§ Task instructions
For this exercise, copy out each line of the material below that includes "subgraph".

_ _ _ _ _ _ _

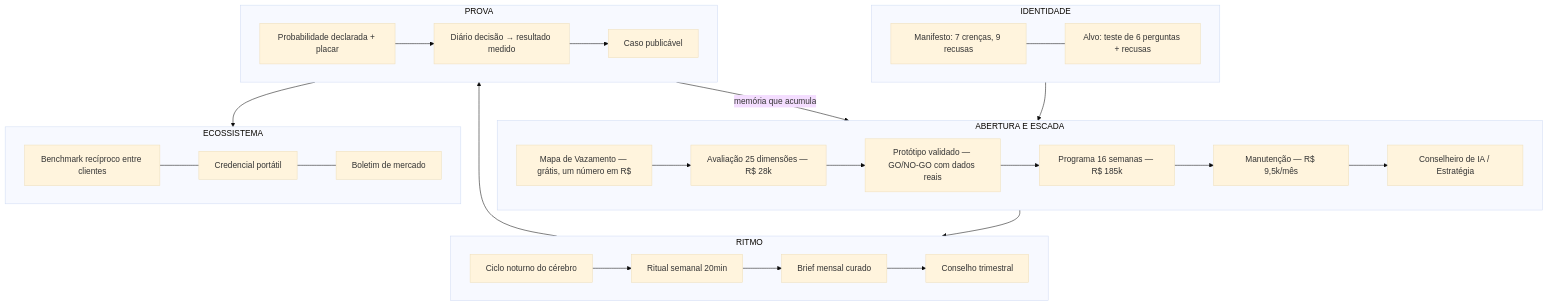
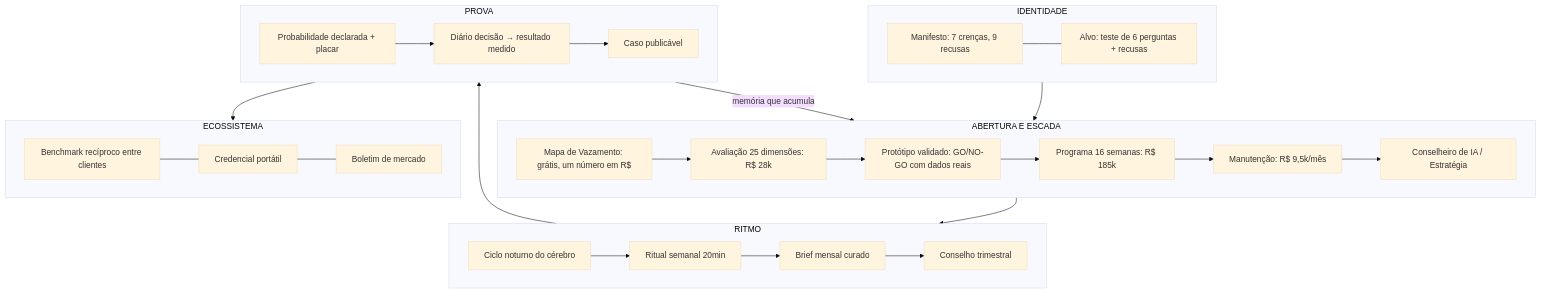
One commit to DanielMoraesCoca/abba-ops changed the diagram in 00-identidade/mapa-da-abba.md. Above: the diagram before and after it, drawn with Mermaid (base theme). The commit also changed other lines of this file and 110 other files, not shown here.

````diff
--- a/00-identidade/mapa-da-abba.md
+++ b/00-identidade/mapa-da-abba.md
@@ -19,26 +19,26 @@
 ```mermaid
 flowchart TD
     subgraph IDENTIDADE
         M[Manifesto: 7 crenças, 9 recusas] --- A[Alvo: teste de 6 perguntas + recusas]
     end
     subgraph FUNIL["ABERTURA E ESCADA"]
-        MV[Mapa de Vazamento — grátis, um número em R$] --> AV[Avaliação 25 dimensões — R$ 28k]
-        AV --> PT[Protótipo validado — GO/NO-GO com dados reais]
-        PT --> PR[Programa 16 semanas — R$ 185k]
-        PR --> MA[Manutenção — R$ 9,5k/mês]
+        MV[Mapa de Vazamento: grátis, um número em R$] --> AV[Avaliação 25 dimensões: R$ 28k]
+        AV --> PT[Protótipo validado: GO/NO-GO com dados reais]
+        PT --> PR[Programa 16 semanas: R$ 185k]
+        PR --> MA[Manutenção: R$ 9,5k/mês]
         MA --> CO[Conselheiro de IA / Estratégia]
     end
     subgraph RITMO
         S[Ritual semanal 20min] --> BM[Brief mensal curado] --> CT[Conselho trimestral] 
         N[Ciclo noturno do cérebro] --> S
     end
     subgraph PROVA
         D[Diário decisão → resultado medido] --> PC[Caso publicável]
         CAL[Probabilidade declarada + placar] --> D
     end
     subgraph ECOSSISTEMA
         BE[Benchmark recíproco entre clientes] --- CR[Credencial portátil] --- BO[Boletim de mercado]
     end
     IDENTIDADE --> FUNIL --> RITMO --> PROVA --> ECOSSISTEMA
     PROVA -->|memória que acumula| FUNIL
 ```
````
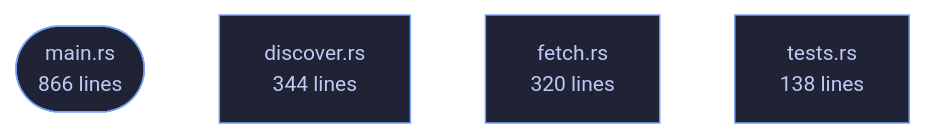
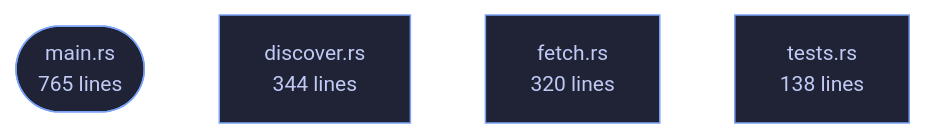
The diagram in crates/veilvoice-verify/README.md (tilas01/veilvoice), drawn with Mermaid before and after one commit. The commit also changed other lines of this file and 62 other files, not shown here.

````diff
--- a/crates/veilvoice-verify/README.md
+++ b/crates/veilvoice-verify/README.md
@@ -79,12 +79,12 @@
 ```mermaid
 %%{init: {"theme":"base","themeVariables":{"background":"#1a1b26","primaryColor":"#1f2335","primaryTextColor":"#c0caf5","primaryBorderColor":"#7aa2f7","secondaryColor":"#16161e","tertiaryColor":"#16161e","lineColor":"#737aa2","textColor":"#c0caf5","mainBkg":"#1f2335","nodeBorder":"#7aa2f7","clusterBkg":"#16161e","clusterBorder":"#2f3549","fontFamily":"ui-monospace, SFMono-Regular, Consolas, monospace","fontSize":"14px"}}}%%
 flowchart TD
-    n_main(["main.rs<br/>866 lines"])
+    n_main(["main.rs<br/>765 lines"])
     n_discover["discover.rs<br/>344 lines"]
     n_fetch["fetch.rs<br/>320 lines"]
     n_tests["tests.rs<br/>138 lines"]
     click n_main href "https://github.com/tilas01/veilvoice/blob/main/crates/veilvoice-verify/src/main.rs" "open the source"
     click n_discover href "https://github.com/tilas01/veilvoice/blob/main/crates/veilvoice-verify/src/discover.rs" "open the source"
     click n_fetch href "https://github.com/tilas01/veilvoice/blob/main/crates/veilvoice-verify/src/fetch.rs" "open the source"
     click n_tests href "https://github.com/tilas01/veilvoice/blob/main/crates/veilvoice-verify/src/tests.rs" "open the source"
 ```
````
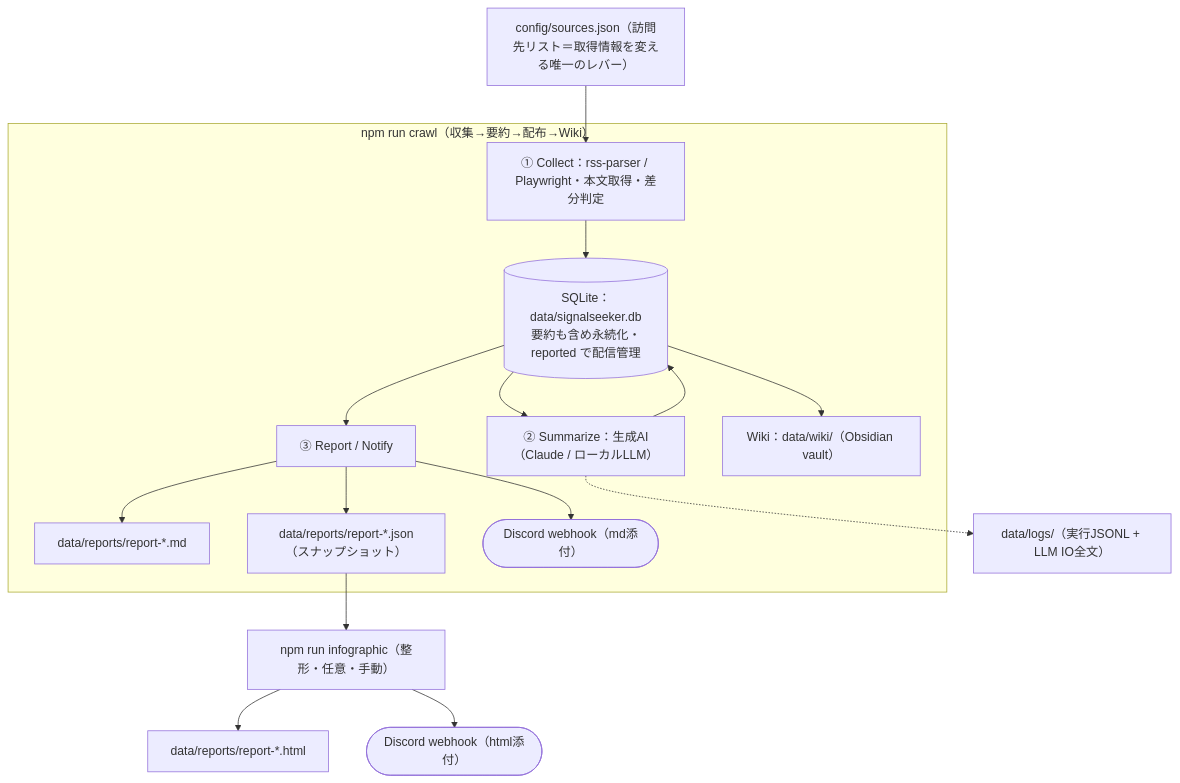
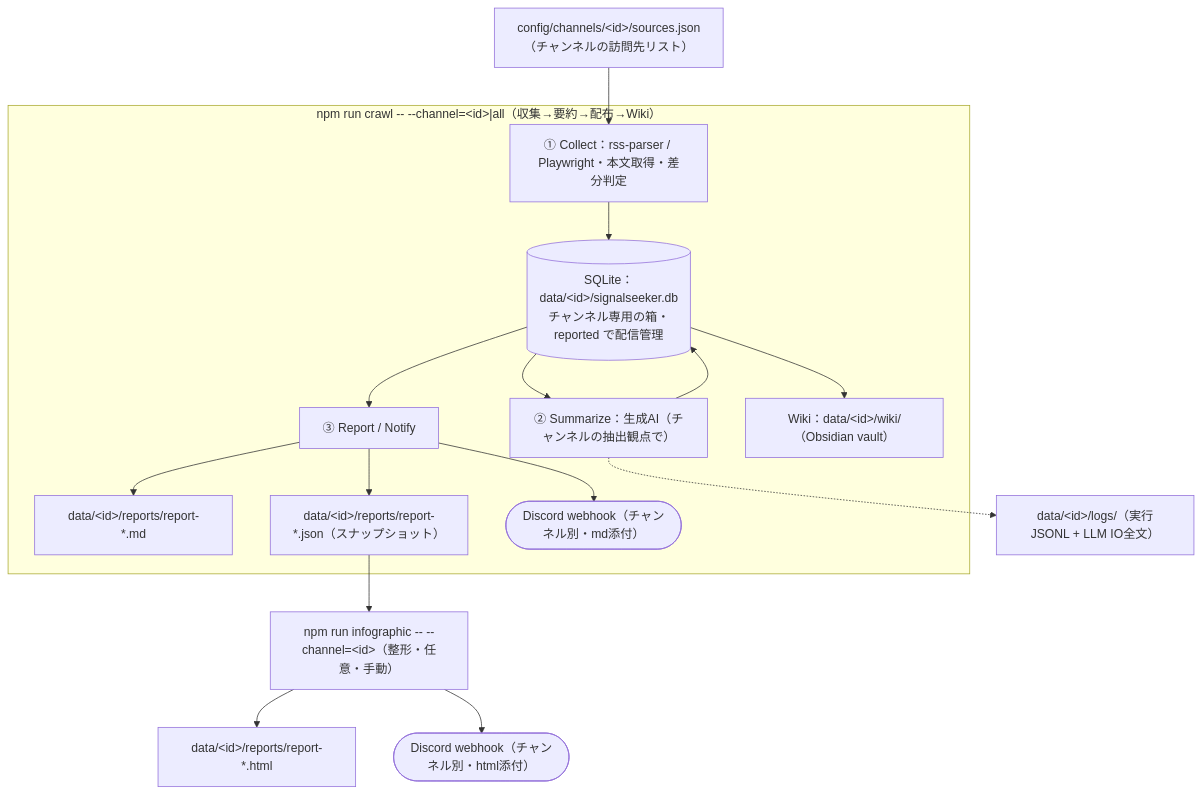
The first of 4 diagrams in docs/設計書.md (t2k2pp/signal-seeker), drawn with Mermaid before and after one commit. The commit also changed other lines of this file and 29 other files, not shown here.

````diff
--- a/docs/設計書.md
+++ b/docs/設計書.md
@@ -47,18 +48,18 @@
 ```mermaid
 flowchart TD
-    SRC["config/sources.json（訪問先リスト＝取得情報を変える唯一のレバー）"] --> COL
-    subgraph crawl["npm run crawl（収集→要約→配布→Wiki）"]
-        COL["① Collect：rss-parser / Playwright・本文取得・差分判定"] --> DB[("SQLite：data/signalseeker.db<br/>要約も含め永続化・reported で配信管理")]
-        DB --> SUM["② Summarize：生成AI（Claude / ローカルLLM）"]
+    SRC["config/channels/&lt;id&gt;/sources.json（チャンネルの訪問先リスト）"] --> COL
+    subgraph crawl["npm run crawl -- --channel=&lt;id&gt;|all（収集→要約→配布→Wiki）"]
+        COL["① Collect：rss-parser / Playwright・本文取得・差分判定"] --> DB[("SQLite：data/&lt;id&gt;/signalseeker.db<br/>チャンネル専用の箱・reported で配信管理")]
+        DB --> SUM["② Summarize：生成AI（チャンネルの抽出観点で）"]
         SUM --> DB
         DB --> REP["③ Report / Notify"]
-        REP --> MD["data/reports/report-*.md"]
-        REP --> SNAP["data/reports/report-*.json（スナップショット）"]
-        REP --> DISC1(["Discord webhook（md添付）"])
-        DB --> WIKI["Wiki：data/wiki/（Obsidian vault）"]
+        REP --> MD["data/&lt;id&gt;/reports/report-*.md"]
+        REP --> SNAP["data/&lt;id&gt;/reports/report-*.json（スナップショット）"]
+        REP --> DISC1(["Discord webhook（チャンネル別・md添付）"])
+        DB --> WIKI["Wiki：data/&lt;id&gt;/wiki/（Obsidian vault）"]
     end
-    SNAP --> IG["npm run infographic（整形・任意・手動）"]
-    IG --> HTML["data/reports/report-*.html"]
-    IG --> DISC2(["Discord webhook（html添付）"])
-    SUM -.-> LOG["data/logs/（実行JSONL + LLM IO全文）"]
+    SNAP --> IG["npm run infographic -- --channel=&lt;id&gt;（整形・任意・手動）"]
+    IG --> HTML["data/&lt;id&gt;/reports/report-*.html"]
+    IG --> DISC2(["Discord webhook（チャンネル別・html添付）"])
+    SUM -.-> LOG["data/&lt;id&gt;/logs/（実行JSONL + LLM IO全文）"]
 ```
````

_ _ _ _ _ _ _

§ Result
     subgraph IDENTIDADE
     subgraph FUNIL["ABERTURA E ESCADA"]
     subgraph RITMO
     subgraph PROVA
     subgraph ECOSSISTEMA
-    subgraph crawl["npm run crawl（収集→要約→配布→Wiki）"]
+    subgraph crawl["npm run crawl -- --channel=&lt;id&gt;|all（収集→要約→配布→Wiki）"]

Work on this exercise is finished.